▶ [Assignment]: Copy every entry verbatim and skip the pictures.

++++++++++

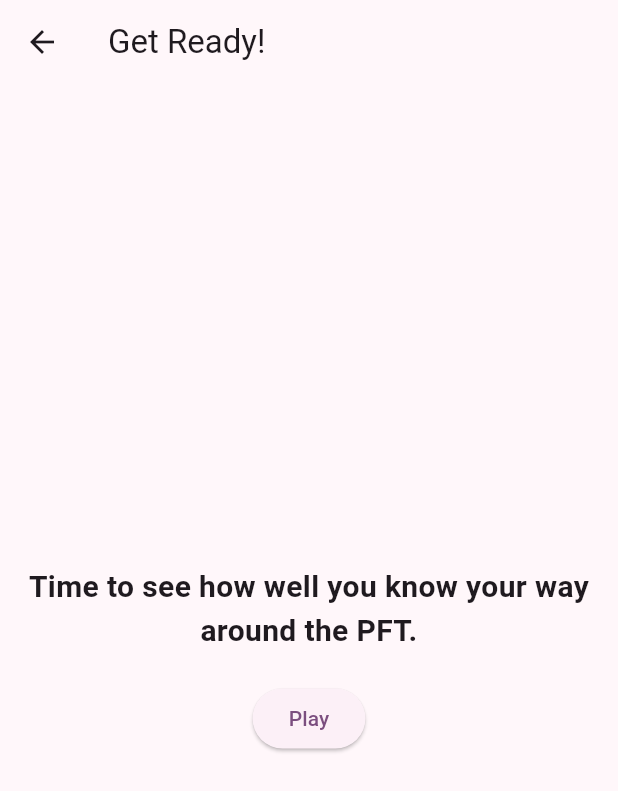
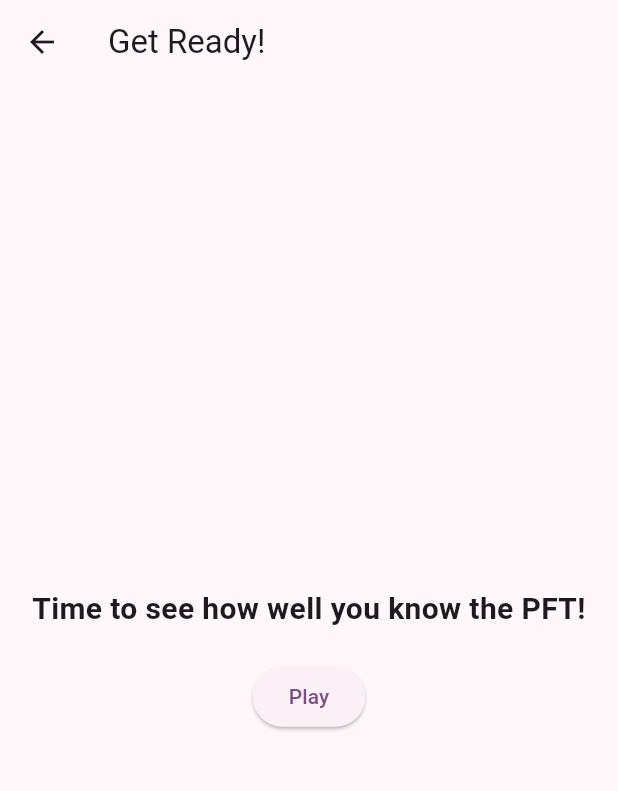
Before and after one commit to DillonSummers/flutter_application_28, a Flutter app: the screen it shows after launch, after a tap on "Next", on a phone screen of 412 x 824 dp. Shown: the top 791 px of the screen. Run offline on Flutter 3.47's test engine with Material 3 defaults, Android fonts, the phone set to English and light mode, and no system bars.

Commit message:
DS commit

```diff
--- a/lib/main.dart
+++ b/lib/main.dart
@@ -67,7 +67,7 @@ class IntroScreen extends StatelessWidget {
           mainAxisAlignment: MainAxisAlignment.center,
           children: [
             const Text(
-              "Time to see how well you know your way around the PFT.",
+              "Time to see how well you know the PFT!",
               style: TextStyle(fontSize: 20, fontWeight: FontWeight.bold),
               textAlign: TextAlign.center,
             ),
@@ -76,7 +76,7 @@ class IntroScreen extends StatelessWidget {
               onPressed: () {
                 Navigator.push(
                   context,
-                  MaterialPageRoute(builder: (context) => const QuizScreen()),
+                  MaterialPageRoute(builder: (context) => const QuizScreen(questionIndex: 0)),
                 );
               },
               child: const Text("Play"),
```
Also changed, not shown: 1 other file.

++++++++++

▶ [Problem solution]:
Before and after one commit to DillonSummers/flutter_application_28, a Flutter app: the screen it shows after launch, after a tap on "Next", on a phone screen of 412 x 824 dp. Shown: the top 791 px of the screen. Run offline on Flutter 3.47's test engine with Material 3 defaults, Android fonts, the phone set to English and light mode, and no system bars.

Commit message:
DS commit

```diff
--- a/lib/main.dart
+++ b/lib/main.dart
@@ -67,7 +67,7 @@ class IntroScreen extends StatelessWidget {
           mainAxisAlignment: MainAxisAlignment.center,
           children: [
             const Text(
-              "Time to see how well you know your way around the PFT.",
+              "Time to see how well you know the PFT!",
               style: TextStyle(fontSize: 20, fontWeight: FontWeight.bold),
               textAlign: TextAlign.center,
             ),
@@ -76,7 +76,7 @@ class IntroScreen extends StatelessWidget {
               onPressed: () {
                 Navigator.push(
                   context,
-                  MaterialPageRoute(builder: (context) => const QuizScreen()),
+                  MaterialPageRoute(builder: (context) => const QuizScreen(questionIndex: 0)),
                 );
               },
               child: const Text("Play"),
```
Also changed, not shown: 1 other file.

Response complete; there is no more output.